Forest ringlet butterflies are so stunning that in 1991, New Zealand put them on a postage stamp! Sadly, these endemic butterflies are currently classified as “at risk-relict,” which means today they occupy less than 10% of their original range. Since it is the ONLY butterfly in the genus Dodonidia, that means the entire genus is at risk of extinction. Although the cause of population declines is unknown, introduced predators and parasites likely play a role.
Forest ringlet butterflies lay their tiny eggs on the underside of host plant leaves (often sedges or tussock). Each time the caterpillar moults, it begins a new instar.
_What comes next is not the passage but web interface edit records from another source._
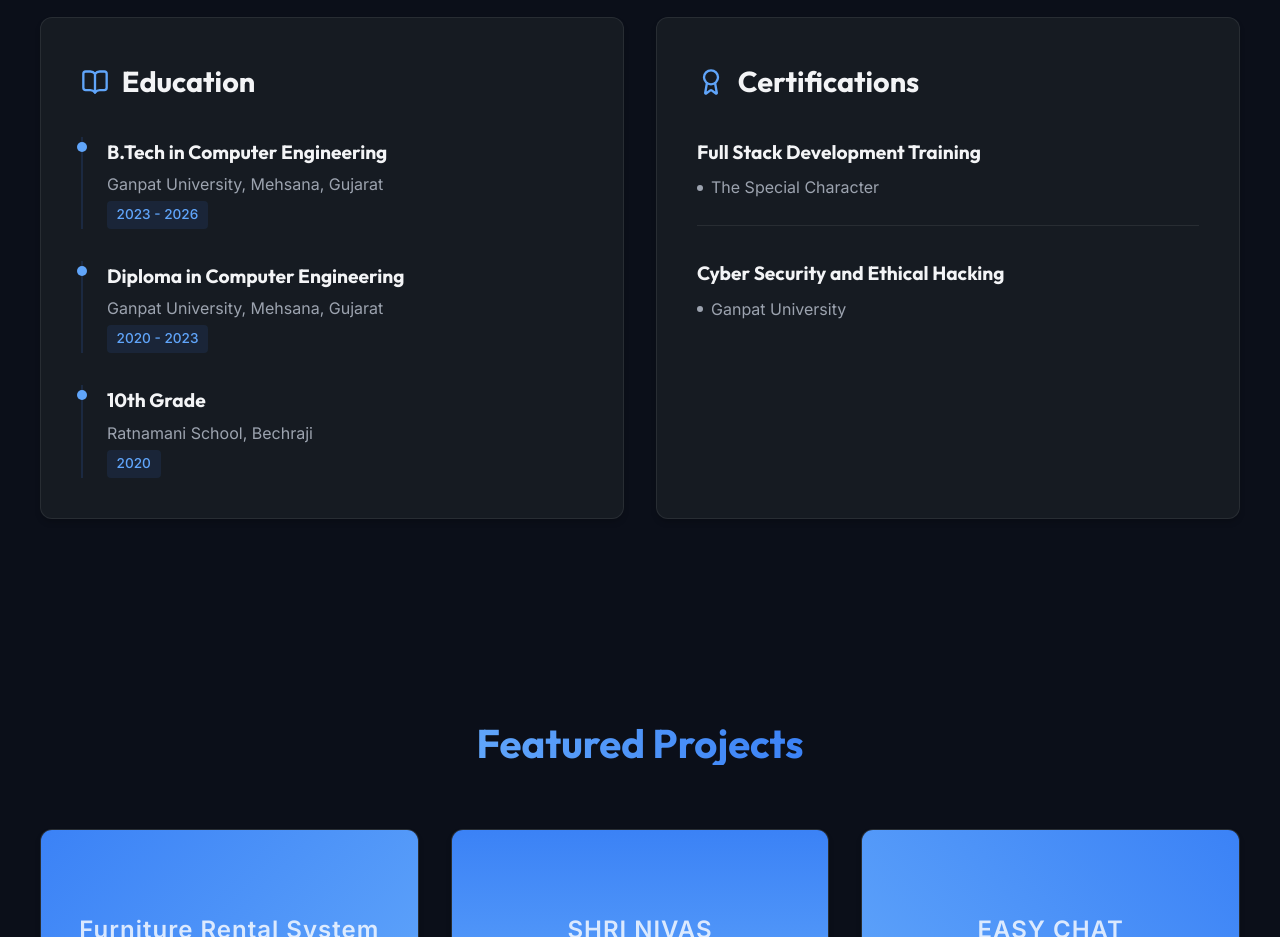
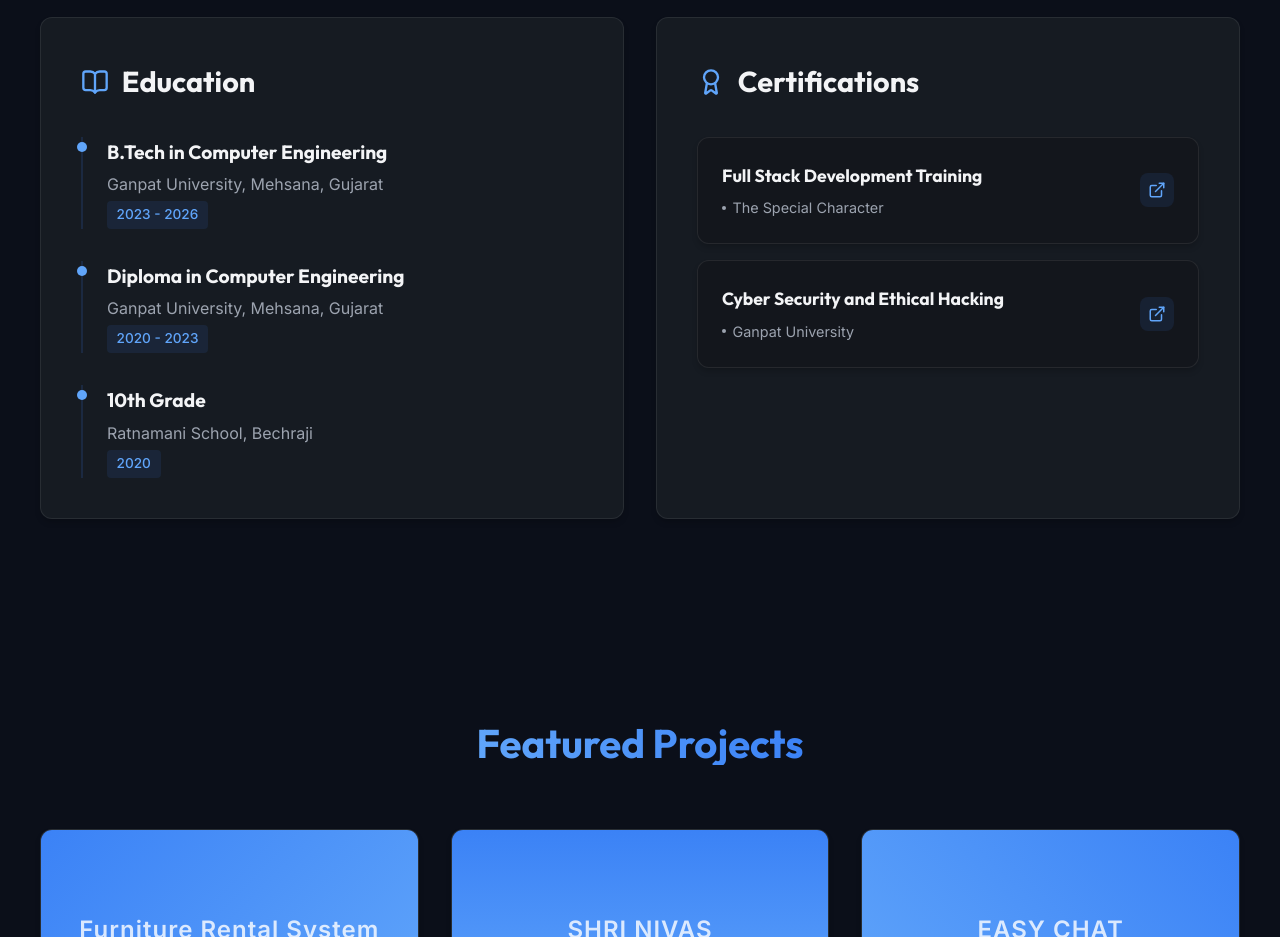
Before and after one commit to mitdeveloper10/PORTFOLIO, a React (Vite) app: page / in a window 1280 px wide. Shown: the part 1740-2677 px from the top of the page. Built offline with nearby package versions, Linux system fonts and the light colour scheme.

Commit message:
Update Certifications to styled clickable cards

```diff
--- a/src/components/EducationSection.jsx
+++ b/src/components/EducationSection.jsx
@@ -1,5 +1,5 @@
 import React from 'react';
-import { BookOpen, Award } from 'lucide-react';
+import { BookOpen, Award, ExternalLink } from 'lucide-react';
 
 const EducationSection = () => {
   const education = [
@@ -23,11 +23,13 @@ const EducationSection = () => {
   const certifications = [
     {
       title: "Full Stack Development Training",
-      issuer: "The Special Character"
+      issuer: "The Special Character",
+      pdfLink: "/fullstack_certificate.pdf"
     },
     {
       title: "Cyber Security and Ethical Hacking",
-      issuer: "Ganpat University"
+      issuer: "Ganpat University",
+      pdfLink: "/cybersecurity_certificate.pdf"
     }
   ];
 
@@ -71,15 +73,26 @@ const EducationSection = () => {
             <h3 style={{ fontSize: '1.8rem', color: 'var(--text-primary)' }}>Certifications</h3>
           </div>
 
-          <div style={{ display: 'flex', flexDirection: 'column', gap: '2rem' }}>
+          <div style={{ display: 'flex', flexDirection: 'column', gap: '1rem' }}>
             {certifications.map((item, index) => (
-              <div key={index} style={{ borderBottom: index !== certifications.length - 1 ? '1px solid var(--border-color)' : 'none', paddingBottom: index !== certifications.length - 1 ? '1.5rem' : '0' }}>
-                <h4 style={{ fontSize: '1.2rem', color: 'var(--text-primary)', marginBottom: '0.5rem' }}>{item.title}</h4>
-                <p style={{ color: 'var(--text-secondary)', display: 'flex', alignItems: 'center', gap: '0.5rem' }}>
-                  <span style={{ width: '6px', height: '6px', borderRadius: '50%', background: 'var(--text-secondary)' }}></span>
-                  {item.issuer}
-                </p>
-              </div>
+              <a href={item.pdfLink} target="_blank" rel="noreferrer" key={index} className="glass-panel" style={{
+                padding: '1.5rem', display: 'flex', alignItems: 'center', justifyContent: 'space-between',
+                textDecoration: 'none', transition: 'all 0.3s ease', cursor: 'pointer', background: 'rgba(15, 17, 21, 0.4)'
+              }}
+              onMouseOver={(e) => { e.currentTarget.style.borderColor = 'var(--accent-secondary)'; e.currentTarget.style.transform = 'translateY(-3px)'; }}
+              onMouseOut={(e) => { e.currentTarget.style.borderColor = 'var(--border-color)'; e.currentTarget.style.transform = 'translateY(0)'; }}
+              >
+                <div>
+                  <h4 style={{ fontSize: '1.1rem', color: 'var(--text-primary)', marginBottom: '0.4rem' }}>{item.title}</h4>
+                  <p style={{ color: 'var(--text-secondary)', display: 'flex', alignItems: 'center', gap: '0.4rem', fontSize: '0.9rem' }}>
+                    <span style={{ width: '4px', height: '4px', borderRadius: '50%', background: 'var(--text-secondary)' }}></span>
+                    {item.issuer}
+                  </p>
+                </div>
+                <div style={{ color: 'var(--accent-secondary)', background: 'rgba(59, 130, 246, 0.1)', padding: '0.5rem', borderRadius: '8px', display: 'flex', alignContent: 'center' }}>
+                  <ExternalLink size={18} />
+                </div>
+              </a>
             ))}
           </div>
         </div>
```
Early instar larvae are small (~5mm) compared to late instar larvae (~35mm). As they moult into their second instar, they shed their black head to reveal a forked head and the whole body is disguised in the perfect shade of green to camouflage against the host plant leaves. If winter approaches before they have finished growing, the larvae will move to the base of the host plant (where it can buffer itself from the chill). When it is time to pupate, larvae will climb and attach to the underside of a host leaf to build the cocoon. About 20-30 days later, a vibrant adult butterfly will emerge.
Check these links for more info on the Forest Ringlet Butterfly in NZ
Wikipedia: Information on Forest Ringlet Butterfly
NZ Butterfly Info: Forest Ringlet
Moths & Butterflies of New Zealand Trust: Forest Ringlet
Click on the image to visit the official iNaturalist.nz observation.